Structured diff data
****************************************

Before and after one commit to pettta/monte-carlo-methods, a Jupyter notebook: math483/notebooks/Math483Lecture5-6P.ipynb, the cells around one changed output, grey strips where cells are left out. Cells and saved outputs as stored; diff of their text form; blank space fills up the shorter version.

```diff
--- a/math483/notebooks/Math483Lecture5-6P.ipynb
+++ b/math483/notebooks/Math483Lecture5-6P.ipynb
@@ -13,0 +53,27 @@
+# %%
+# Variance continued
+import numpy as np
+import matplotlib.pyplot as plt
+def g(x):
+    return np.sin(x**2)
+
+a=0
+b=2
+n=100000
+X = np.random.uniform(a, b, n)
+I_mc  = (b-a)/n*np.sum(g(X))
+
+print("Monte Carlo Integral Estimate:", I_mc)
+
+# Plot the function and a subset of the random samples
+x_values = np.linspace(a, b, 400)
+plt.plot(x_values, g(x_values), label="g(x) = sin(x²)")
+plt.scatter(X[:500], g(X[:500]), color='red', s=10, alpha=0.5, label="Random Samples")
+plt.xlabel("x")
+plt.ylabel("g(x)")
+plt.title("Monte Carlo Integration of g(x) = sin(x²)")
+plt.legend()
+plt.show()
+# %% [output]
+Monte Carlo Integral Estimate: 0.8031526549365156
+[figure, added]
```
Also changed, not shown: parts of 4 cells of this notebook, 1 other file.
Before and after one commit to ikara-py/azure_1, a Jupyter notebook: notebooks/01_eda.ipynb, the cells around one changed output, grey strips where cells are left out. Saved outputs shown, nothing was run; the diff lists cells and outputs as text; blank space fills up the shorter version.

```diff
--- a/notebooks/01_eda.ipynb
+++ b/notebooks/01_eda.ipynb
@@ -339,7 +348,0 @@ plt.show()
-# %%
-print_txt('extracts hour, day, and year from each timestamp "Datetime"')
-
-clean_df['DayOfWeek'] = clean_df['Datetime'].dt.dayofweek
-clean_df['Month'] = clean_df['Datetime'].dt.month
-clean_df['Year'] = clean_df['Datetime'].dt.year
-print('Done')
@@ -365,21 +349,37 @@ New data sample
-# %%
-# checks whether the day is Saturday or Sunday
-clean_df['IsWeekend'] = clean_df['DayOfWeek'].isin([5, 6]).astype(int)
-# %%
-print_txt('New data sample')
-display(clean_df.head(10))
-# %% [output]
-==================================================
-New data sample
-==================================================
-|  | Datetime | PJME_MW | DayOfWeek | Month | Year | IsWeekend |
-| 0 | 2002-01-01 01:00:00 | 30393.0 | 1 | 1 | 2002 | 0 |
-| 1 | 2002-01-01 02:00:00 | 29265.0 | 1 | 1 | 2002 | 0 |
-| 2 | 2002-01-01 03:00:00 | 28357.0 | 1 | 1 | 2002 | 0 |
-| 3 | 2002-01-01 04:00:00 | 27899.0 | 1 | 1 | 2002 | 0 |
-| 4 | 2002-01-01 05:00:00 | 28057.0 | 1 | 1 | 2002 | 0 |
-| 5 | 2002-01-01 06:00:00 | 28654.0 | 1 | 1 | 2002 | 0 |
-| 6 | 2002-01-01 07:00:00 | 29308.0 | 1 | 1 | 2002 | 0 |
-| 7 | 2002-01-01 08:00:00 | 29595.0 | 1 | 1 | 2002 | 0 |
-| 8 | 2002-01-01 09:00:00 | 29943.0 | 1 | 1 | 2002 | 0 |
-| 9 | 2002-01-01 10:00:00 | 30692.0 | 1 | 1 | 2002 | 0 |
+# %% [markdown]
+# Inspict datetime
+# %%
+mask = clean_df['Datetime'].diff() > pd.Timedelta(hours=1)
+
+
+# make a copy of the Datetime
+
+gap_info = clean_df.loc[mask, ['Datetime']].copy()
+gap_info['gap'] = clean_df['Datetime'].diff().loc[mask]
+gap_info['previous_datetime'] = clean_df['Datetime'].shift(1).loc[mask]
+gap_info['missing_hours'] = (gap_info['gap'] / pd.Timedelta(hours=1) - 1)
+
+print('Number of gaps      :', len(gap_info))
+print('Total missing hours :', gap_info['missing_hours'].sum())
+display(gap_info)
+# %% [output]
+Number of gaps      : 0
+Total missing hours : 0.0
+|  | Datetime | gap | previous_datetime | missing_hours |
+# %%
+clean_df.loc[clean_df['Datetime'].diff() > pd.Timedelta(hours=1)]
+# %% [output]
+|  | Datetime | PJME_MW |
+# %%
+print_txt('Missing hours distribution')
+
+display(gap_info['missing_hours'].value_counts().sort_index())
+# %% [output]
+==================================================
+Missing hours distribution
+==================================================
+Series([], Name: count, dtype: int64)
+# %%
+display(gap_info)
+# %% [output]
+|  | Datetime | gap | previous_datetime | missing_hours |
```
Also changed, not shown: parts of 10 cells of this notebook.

****************************************

▶ _Work instructions_:
Exactly as they stand above, retype all of the records.

▶ _Finished task_:
Before and after one commit to pettta/monte-carlo-methods, a Jupyter notebook: math483/notebooks/Math483Lecture5-6P.ipynb, the cells around one changed output, grey strips where cells are left out. Cells and saved outputs as stored; diff of their text form; blank space fills up the shorter version.

```diff
--- a/math483/notebooks/Math483Lecture5-6P.ipynb
+++ b/math483/notebooks/Math483Lecture5-6P.ipynb
@@ -13,0 +53,27 @@
+# %%
+# Variance continued
+import numpy as np
+import matplotlib.pyplot as plt
+def g(x):
+    return np.sin(x**2)
+
+a=0
+b=2
+n=100000
+X = np.random.uniform(a, b, n)
+I_mc  = (b-a)/n*np.sum(g(X))
+
+print("Monte Carlo Integral Estimate:", I_mc)
+
+# Plot the function and a subset of the random samples
+x_values = np.linspace(a, b, 400)
+plt.plot(x_values, g(x_values), label="g(x) = sin(x²)")
+plt.scatter(X[:500], g(X[:500]), color='red', s=10, alpha=0.5, label="Random Samples")
+plt.xlabel("x")
+plt.ylabel("g(x)")
+plt.title("Monte Carlo Integration of g(x) = sin(x²)")
+plt.legend()
+plt.show()
+# %% [output]
+Monte Carlo Integral Estimate: 0.8031526549365156
+[figure, added]
```
Also changed, not shown: parts of 4 cells of this notebook, 1 other file.
Before and after one commit to ikara-py/azure_1, a Jupyter notebook: notebooks/01_eda.ipynb, the cells around one changed output, grey strips where cells are left out. Saved outputs shown, nothing was run; the diff lists cells and outputs as text; blank space fills up the shorter version.

```diff
--- a/notebooks/01_eda.ipynb
+++ b/notebooks/01_eda.ipynb
@@ -339,7 +348,0 @@ plt.show()
-# %%
-print_txt('extracts hour, day, and year from each timestamp "Datetime"')
-
-clean_df['DayOfWeek'] = clean_df['Datetime'].dt.dayofweek
-clean_df['Month'] = clean_df['Datetime'].dt.month
-clean_df['Year'] = clean_df['Datetime'].dt.year
-print('Done')
@@ -365,21 +349,37 @@ New data sample
-# %%
-# checks whether the day is Saturday or Sunday
-clean_df['IsWeekend'] = clean_df['DayOfWeek'].isin([5, 6]).astype(int)
-# %%
-print_txt('New data sample')
-display(clean_df.head(10))
-# %% [output]
-==================================================
-New data sample
-==================================================
-|  | Datetime | PJME_MW | DayOfWeek | Month | Year | IsWeekend |
-| 0 | 2002-01-01 01:00:00 | 30393.0 | 1 | 1 | 2002 | 0 |
-| 1 | 2002-01-01 02:00:00 | 29265.0 | 1 | 1 | 2002 | 0 |
-| 2 | 2002-01-01 03:00:00 | 28357.0 | 1 | 1 | 2002 | 0 |
-| 3 | 2002-01-01 04:00:00 | 27899.0 | 1 | 1 | 2002 | 0 |
-| 4 | 2002-01-01 05:00:00 | 28057.0 | 1 | 1 | 2002 | 0 |
-| 5 | 2002-01-01 06:00:00 | 28654.0 | 1 | 1 | 2002 | 0 |
-| 6 | 2002-01-01 07:00:00 | 29308.0 | 1 | 1 | 2002 | 0 |
-| 7 | 2002-01-01 08:00:00 | 29595.0 | 1 | 1 | 2002 | 0 |
-| 8 | 2002-01-01 09:00:00 | 29943.0 | 1 | 1 | 2002 | 0 |
-| 9 | 2002-01-01 10:00:00 | 30692.0 | 1 | 1 | 2002 | 0 |
+# %% [markdown]
+# Inspict datetime
+# %%
+mask = clean_df['Datetime'].diff() > pd.Timedelta(hours=1)
+
+
+# make a copy of the Datetime
+
+gap_info = clean_df.loc[mask, ['Datetime']].copy()
+gap_info['gap'] = clean_df['Datetime'].diff().loc[mask]
+gap_info['previous_datetime'] = clean_df['Datetime'].shift(1).loc[mask]
+gap_info['missing_hours'] = (gap_info['gap'] / pd.Timedelta(hours=1) - 1)
+
+print('Number of gaps      :', len(gap_info))
+print('Total missing hours :', gap_info['missing_hours'].sum())
+display(gap_info)
+# %% [output]
+Number of gaps      : 0
+Total missing hours : 0.0
+|  | Datetime | gap | previous_datetime | missing_hours |
+# %%
+clean_df.loc[clean_df['Datetime'].diff() > pd.Timedelta(hours=1)]
+# %% [output]
+|  | Datetime | PJME_MW |
+# %%
+print_txt('Missing hours distribution')
+
+display(gap_info['missing_hours'].value_counts().sort_index())
+# %% [output]
+==================================================
+Missing hours distribution
+==================================================
+Series([], Name: count, dtype: int64)
+# %%
+display(gap_info)
+# %% [output]
+|  | Datetime | gap | previous_datetime | missing_hours |
```
Also changed, not shown: parts of 10 cells of this notebook.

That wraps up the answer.